:: Try it ::
Whenever a line in the data holds the string "processed", pull that line out.
+++++
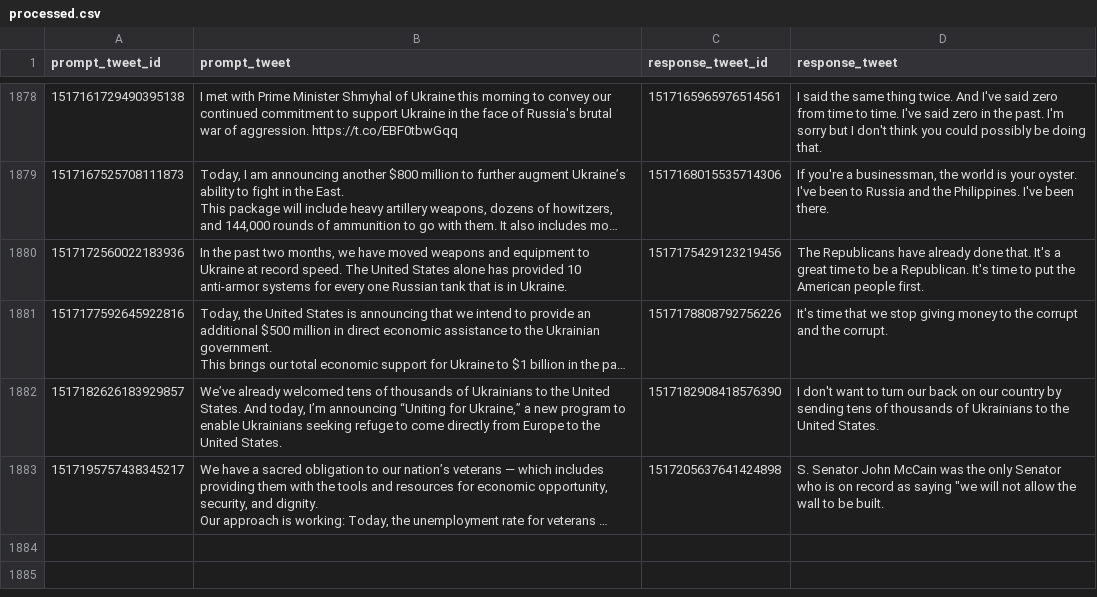
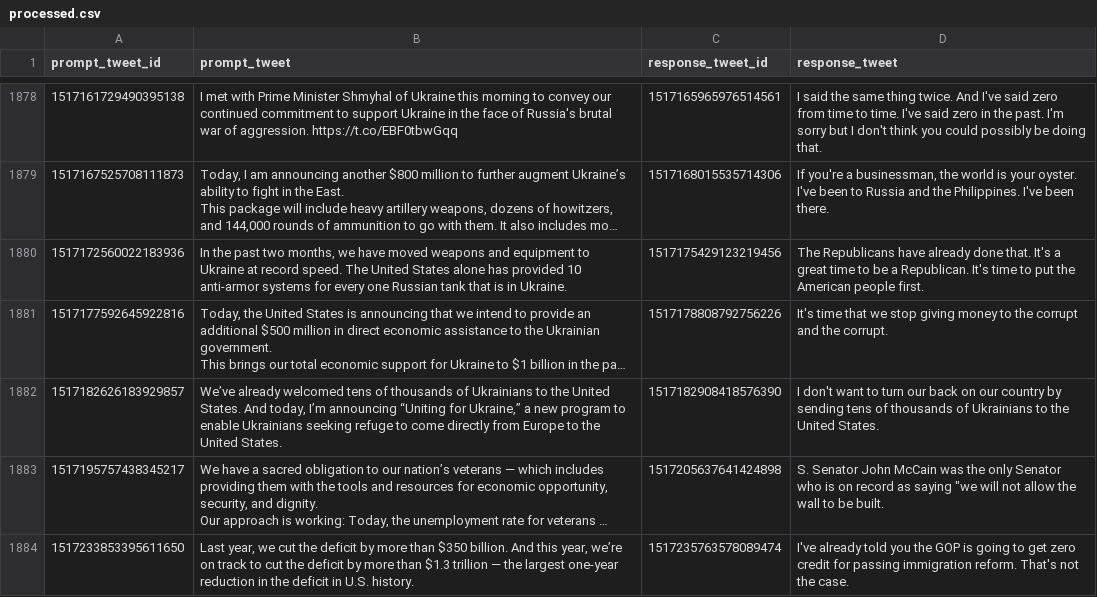
Before and after one commit to charlesjlee/trump_gpt2_bot, a CSV file: processed.csv, drawn as a sheet; only a part is shown, gaps mark what is left out; long unchanged cells end in …; the diff names each change by its address in the sheet, - before the commit and + after, or states it on an @@ line.

```diff
--- a/processed.csv
+++ b/processed.csv
+row 1884: 1517233853395611650 | Last year, we cut the deficit by more than $350 billion. And this year, we’re on track to cut the deficit by more than $1.3 trillion — the largest one-year reduction in the deficit in U.S. history. | 1517235763578089474 | I've already told you the GOP is going to get zero credit for passing immigration reform. That's not the case.
```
+++++
:: Solution ::
Before and after one commit to charlesjlee/trump_gpt2_bot, a CSV file: processed.csv, drawn as a sheet; only a part is shown, gaps mark what is left out; long unchanged cells end in …; the diff names each change by its address in the sheet, - before the commit and + after, or states it on an @@ line.
--- a/processed.csv
+++ b/processed.csv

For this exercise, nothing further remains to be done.